= What to work on =
Go through the records and copy each line where the word "transparent" occurs.

[Front-end code change data]

BEGIN

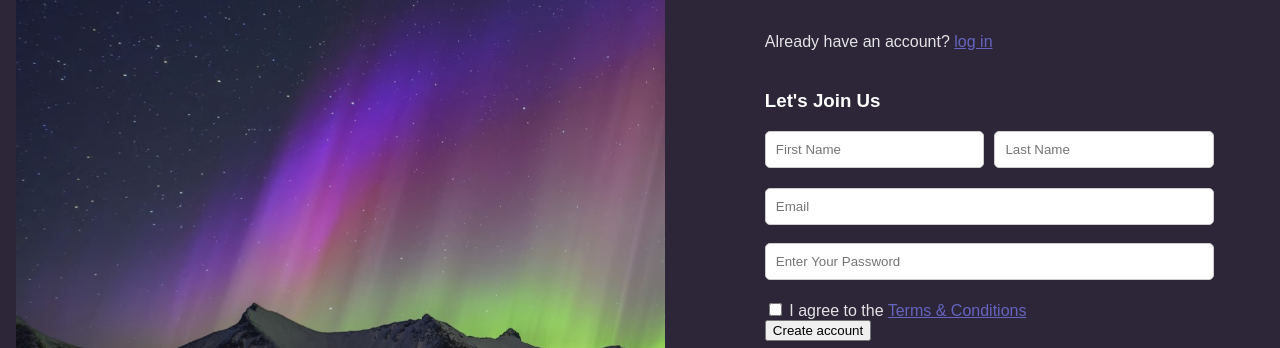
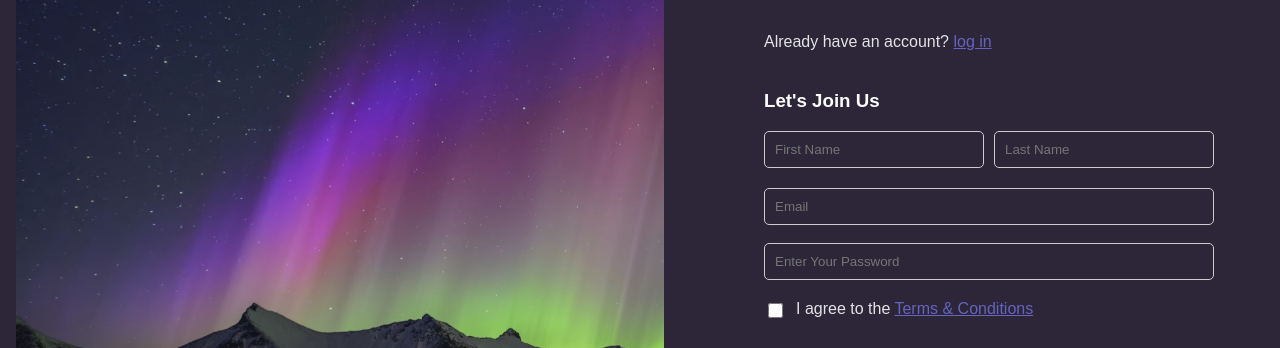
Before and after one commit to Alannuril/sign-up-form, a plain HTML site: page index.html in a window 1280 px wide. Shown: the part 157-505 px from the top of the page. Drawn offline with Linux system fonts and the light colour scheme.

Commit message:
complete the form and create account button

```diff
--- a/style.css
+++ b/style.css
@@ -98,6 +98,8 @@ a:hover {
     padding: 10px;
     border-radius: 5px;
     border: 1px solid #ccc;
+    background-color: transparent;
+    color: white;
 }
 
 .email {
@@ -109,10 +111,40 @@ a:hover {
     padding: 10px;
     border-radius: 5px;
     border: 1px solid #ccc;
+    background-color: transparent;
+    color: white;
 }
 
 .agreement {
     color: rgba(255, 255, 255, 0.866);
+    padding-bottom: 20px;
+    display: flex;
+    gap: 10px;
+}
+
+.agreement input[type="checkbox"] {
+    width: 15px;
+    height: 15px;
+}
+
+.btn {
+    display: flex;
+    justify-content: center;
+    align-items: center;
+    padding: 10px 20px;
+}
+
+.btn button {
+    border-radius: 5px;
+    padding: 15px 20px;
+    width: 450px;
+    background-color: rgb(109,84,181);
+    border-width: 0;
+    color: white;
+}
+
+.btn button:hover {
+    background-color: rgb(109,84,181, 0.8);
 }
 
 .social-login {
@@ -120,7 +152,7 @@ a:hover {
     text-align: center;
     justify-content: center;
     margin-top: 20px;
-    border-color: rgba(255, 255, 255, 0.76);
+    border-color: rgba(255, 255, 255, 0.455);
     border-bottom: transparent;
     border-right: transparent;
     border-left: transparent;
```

END

= Task output =
+    background-color: transparent;
+    background-color: transparent;
     border-bottom: transparent;
     border-right: transparent;
     border-left: transparent;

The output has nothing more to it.